Therefore, in the three critical issues facing the country, viz. conflict, governance, and economy, SF is likely to perform relatively better than MR, if elected. At least in the case of SF there is scope for hope, whereas in the case of MR there is NO hope.

7. Conclusion

Sarath Fonseka is being castigated for not having any political experience. I would argue that it is the single most strength of SF. All the traditional politicians have failed the country and I would gamble on a non-traditional politician like SF. Politicians representing the two main political parties in Sri Lanka have been warming the seat of power for the past 62 years and dithering on taking decisions on pressing issues facing the country and involving in self-seeking parochial politics. It is time for a person above party politics to take the reins of the country. Besides, I wish there were many more public servants in Sri Lanka who would stand-up to the tyranny of political authorities like SF has done (particularly I wish we had an Election Commissioner of the calibre of the former Chief Election Commissioner of India T.N. Sheshan).

Sri Lanka has experienced two types of terrorism since 1971: one is the anti-state terrorism of the Janatha Vimukthi Peramuna (JVP – People’s Liberation Front) and the LTTE (and other armed groups of the North & East), and the other is state terrorism practised by successive governments (both SLFP-led and UNP-led) to quell anti-state terrorism and dissent within and outside the ruling party. Although Sri Lanka has successfully defeated both anti-state terrorisms of the JVP and LTTE, it is yet to defeat state terrorism. No one is better suited to end state terrorism than a former soldier who has borne the brunt of anti-state terrorisms of the past.
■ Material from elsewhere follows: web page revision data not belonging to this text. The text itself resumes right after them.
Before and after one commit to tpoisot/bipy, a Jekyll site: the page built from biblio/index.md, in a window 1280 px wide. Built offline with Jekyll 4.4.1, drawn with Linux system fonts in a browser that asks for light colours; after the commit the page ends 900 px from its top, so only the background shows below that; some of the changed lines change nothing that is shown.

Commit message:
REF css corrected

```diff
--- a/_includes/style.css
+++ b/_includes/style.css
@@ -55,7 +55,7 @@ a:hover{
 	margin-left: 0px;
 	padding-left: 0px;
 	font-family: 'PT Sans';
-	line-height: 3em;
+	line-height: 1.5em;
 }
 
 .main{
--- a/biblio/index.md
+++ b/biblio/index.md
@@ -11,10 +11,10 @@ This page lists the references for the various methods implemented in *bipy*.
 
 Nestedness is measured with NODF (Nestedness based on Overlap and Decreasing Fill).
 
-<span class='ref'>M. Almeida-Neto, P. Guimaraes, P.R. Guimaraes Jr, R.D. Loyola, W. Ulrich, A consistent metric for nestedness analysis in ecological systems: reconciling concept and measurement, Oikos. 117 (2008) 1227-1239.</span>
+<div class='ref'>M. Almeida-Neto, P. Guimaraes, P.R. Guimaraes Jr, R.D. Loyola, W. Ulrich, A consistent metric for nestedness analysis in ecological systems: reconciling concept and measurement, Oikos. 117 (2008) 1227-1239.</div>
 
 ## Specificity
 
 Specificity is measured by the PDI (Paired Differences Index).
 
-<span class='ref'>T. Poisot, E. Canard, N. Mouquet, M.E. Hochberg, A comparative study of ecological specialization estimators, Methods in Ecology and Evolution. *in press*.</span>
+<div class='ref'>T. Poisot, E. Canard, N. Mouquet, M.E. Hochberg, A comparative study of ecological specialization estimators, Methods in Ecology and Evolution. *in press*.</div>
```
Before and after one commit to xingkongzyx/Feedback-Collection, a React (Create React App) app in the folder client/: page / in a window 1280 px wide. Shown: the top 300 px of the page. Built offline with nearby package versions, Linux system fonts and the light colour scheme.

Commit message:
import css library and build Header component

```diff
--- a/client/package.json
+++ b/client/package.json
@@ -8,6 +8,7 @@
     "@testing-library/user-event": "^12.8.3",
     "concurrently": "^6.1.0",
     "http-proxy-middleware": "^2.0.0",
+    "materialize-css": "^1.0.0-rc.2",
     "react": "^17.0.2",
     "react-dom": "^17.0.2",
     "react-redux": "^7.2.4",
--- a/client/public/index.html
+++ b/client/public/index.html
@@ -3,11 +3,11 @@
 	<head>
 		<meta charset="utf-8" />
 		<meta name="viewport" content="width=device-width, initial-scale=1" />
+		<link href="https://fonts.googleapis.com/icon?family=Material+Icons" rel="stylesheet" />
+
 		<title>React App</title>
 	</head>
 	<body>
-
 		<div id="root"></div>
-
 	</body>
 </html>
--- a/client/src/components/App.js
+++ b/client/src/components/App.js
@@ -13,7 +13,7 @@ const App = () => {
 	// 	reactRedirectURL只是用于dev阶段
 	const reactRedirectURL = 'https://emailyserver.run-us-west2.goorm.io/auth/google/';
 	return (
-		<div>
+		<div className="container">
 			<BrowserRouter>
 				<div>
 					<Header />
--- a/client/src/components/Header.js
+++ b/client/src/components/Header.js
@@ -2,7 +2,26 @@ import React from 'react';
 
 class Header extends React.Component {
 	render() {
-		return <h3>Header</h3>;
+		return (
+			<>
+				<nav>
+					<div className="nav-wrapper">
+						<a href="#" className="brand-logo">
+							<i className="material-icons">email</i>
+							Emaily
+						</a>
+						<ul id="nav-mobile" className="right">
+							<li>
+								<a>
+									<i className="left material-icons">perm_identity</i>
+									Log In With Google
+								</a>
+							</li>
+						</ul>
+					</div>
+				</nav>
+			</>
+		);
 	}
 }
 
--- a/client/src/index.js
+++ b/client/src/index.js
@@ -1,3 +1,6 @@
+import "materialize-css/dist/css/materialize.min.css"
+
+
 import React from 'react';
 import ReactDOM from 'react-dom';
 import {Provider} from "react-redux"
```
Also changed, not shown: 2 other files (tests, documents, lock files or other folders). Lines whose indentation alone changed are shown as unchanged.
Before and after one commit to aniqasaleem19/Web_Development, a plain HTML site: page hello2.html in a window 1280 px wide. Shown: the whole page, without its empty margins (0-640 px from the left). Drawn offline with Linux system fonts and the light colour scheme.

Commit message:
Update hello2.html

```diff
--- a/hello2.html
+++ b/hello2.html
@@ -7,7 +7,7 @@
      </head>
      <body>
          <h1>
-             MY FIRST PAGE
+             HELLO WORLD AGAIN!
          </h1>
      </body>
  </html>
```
It’s time to stand-up against the tyranny of the Rajapaksa joint-family rule in the same way few of us in the Tamil community stood-up against fascism of the Tigers. We have to either make a decision to pawn the country to the Rajapaksa joint-family or else decide to vote for positive change and hope. But, whoever loses the election should bury the hatchet (of self-serving parochial politics) and lend his support to the victor to constructively and positively address the three critical issues facing the country, viz. conflict, governance, and economy. Even if SF does not win the Presidential election, if he could prevent the ruling party getting a two-thirds majority (which was a real possibility few months ago) in the subsequent parliamentary elections he would have done a great service to the people of this country. A two-thirds majority in Parliament for the Rajapaksa joint-family rule is most likely result in a life-time President (a`la Robert Mugabe of Zimbabwe) and repeal of the 13th and 17th Amendments to the Constitution.

At the age of forty-six, I am going to vote for the first time in my life. Hitherto, I did not feel that any of the candidates in the past elections were worthy of my vote. However, this time around I would like to vote for a non-traditional politician who has a proven track record of active public service (as opposed to most public servants who largely warm their seats) that gives me hope for positive change by breaking the UNP-SLFP duopoly in Sri Lankan politics. I have NOT taken this decision because the UNP, JVP, or the TNA (all of whom have dubious track record in Sri Lankan politics) is supporting the common opposition candidate; instead I am supporting Sarath Fonseka as a gratitude for eliminating terrorism and fascism that had engulfed my community and the country at large.

Muttukrishna Sarvananthan is the author of “In Pursuit of a Mythical State of Tamil Eelam” (Third World Quarterly) and currently working on a book titled from Liberation to Terrorism: the Rise and Demise of the Tamil Tigers in Sri Lanka.